Certain heretical Trotskyists (such as Bruno Rizzi) understood their master's mistakes and modified the theory by introducing a new class, the "techno-bureaucracy", which was designed to take account of the situation in Soviet Russia, but which contained two limitations. The new class had a double face, as it was positioned between the bourgeoisie and the proletariat and shared aspects of both. In second place, the nature of the new class was seen as the most advanced and appropriate for the running of planned economies which were at that time gaining popularity even within capitalist societies. Forty years later, these aspects fascinated anti-organizationalist and non-class struggle anarchists in Italy. They saw undeniable advantages in it, from their point of view, and they made it the basis of a new theory made up of classes which rise and fall where the techno-bureaucracy plays a primary role against a proletariat which has most to fear from the arrogant new enemy and against the declining bourgeoisie which is to all extents innocuous.
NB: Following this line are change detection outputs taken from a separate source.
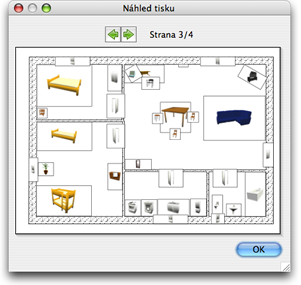
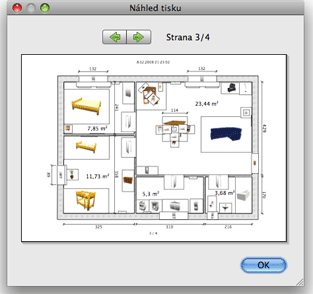
Updated 1.5 Czech version (needs probably some fix)

diff --git a/SweetHome3D/src/com/eteks/sweethome3d/viewcontroller/resources/help/cs/printingHome.html b/SweetHome3D/src/com/eteks/sweethome3d/viewcontroller/resources/help/cs/printingHome.html
@@ -33,11 +33,11 @@
 							<br>
 							
        Chcete-li změnit toto nastavení, vyberte nabídku <i>Projekt &gt; Nastavení stránky...</i>.</p>
-      <p align="center"><img src="images/pageSetup.png" alt="Page setup" width="191" height="142"></p>
+      <p align="center"><img src="images/pageSetup.png" alt="Page setup" width="262" height="259"></p>
       <p> V okně nastavení stránky můžete kliknutím na <i>Formát strany</i> měnit velikost papíru a jeho orientaci.
        Rovněž můžete zvolit, zda chcete tisknout seznam nábytku, plán a 3D náhled projektu.</p>
       <p>K náhledu tisku strany slouží nabídka <i>Projekt &gt; Náhled tisku ...</i>.</p>
-      <p align="center"><img src="images/printPreview.png" alt="Print preview" width="301" height="285"></p>
+      <p align="center"><img src="images/printPreview.png" alt="Print preview" width="313" height="294"></p>
       <p>V okně náhledu tisku uvidíte, jak bude projekt vytištěn na straně za stranou. K pohybu v náhledu používejte tlačítka šipek, případně šipky klávesnice.</p></td>
   </tr>
 </table>

diff --git a/SweetHome3D/src/com/eteks/sweethome3d/viewcontroller/resources/help/cs/editingWalls.html b/SweetHome3D/src/com/eteks/sweethome3d/viewcontroller/resources/help/cs/editingWalls.html
@@ -74,7 +74,7 @@
 Při stisku tlačítka myši se zobrazí kontextová nápověda zobrazující délku vybrané zdi.<br>
         Veškeré úpravy zdí ve 2D plánu projektu se automaticky projevují ve 3D náhledu.</p>
         <p>Zdi můžete rovněž upravovat pomocí okna, které spustíte buď dvojitým kliknutím na vybrané zdi v plánu, nebo po označení zdi nabídkou  <i>Plán &gt; Upravit zdi...</i>.</p>
-        <p align="center"><img src="images/editingWalls.png" width="358" height="465"></p>
+        <p align="center"><img src="images/editingWalls.png" width="356" height="465"></p>
         <p>V okně úpravy zdí můžete měnit&nbsp;umístěn počátečního a konečného bodu zdi, barvu nebo texturu její levé i pravé strany, její tloušťku a výšku.<br>
 
           Jedná-li se o šikmou zeď, použijte jinou výšku jejího počátečního i konečného bodu a ujistěte se, že jste označili políčko <i>Šikmá zeď</i>.<br>

diff --git a/SweetHome3D/src/com/eteks/sweethome3d/viewcontroller/resources/help/cs/editingFurniture.html b/SweetHome3D/src/com/eteks/sweethome3d/viewcontroller/resources/help/cs/editingFurniture.html
@@ -75,7 +75,7 @@
   Změny nábytku pomocí myši jsou okamžitě promítány do 2D plánu i do 3D náhledu.</p>
 	  <p>Nábytek může být měněn rovněž prostřednictvím okna, které zobrazíte dvojitým kliknutím na vybraný nábytek v plánu projektu nebo v seznamu nábytku,
 	  případně nabídkou <i>Nábytek &gt; Upravit...</i>.</p>
-	  <p align="center"><img src="images/editingFurniture.png" alt="Upravit nábytek" width="432" height="153"></p>
+	  <p align="center"><img src="images/editingFurniture.png" alt="Upravit nábytek" width="384" height="215"></p>
 	  <p>V okně nábytku lze měnit jeho název, úhel otáčení, souřadnici X nebo Y jeho středu, nadzvednutí jeho dna od podlahy, šířku, hloubku, výšku, barvu, viditelnost, a zda má být tvar jeho 3D modelu zrcadlový.<br>
 
 							

diff --git a/SweetHome3D/src/com/eteks/sweethome3d/viewcontroller/resources/help/cs/editing3DView.html b/SweetHome3D/src/com/eteks/sweethome3d/viewcontroller/resources/help/cs/editing3DView.html
@@ -79,7 +79,7 @@
 Umístění virtuálního návštěvníka můžete taktéž změnit z plánu pomocí chycení a přetažení, nebo jeho vybráním a použitím klávesových šipek. </p>
         <p>Další nastavení 3D náhledu je možné upravit v nabídce <i>3D
           náhled &gt; Upravit ...</i>.</p>
-        <p align="center"><img src="images/editing3DView.png" width="373" height="209"></p>
+        <p align="center"><img src="images/editing3DView.png" width="390" height="215"></p>
         <p>V okně 3D náhledu lze měnit&nbsp;návštěvníkův úhel pohledu, jeho výšku, barvu a textury nebe a podlahy a také intenzitu světla či průhlednost stěn.<br>
 							<br>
It was their hope that all this would smash the rigid class-struggle dualism which was considered Marxist and water down the class struggle, shifting attention onto the cultural front. This also had the effect of marking out the USSR as the real enemy and reducing the importance of the capitalist enemy in Western countries, considered by this stage a system in decline and rapidly moving towards the eastern European system. The fall of the Soviet empire, the end of planned economies, the re-emergence of the power of money and of the controllers of international finance, the spread of Western (in particular US) imperialism, the re-appearance of an aggressive bourgeoisie in capitalist countries, the increasing intensification of the traditional class war - all these have put paid to these so-called new theories which heralded a new age of messianic Anarchism.
5. Why Anarchist Communist: what distinguishes us from anarchists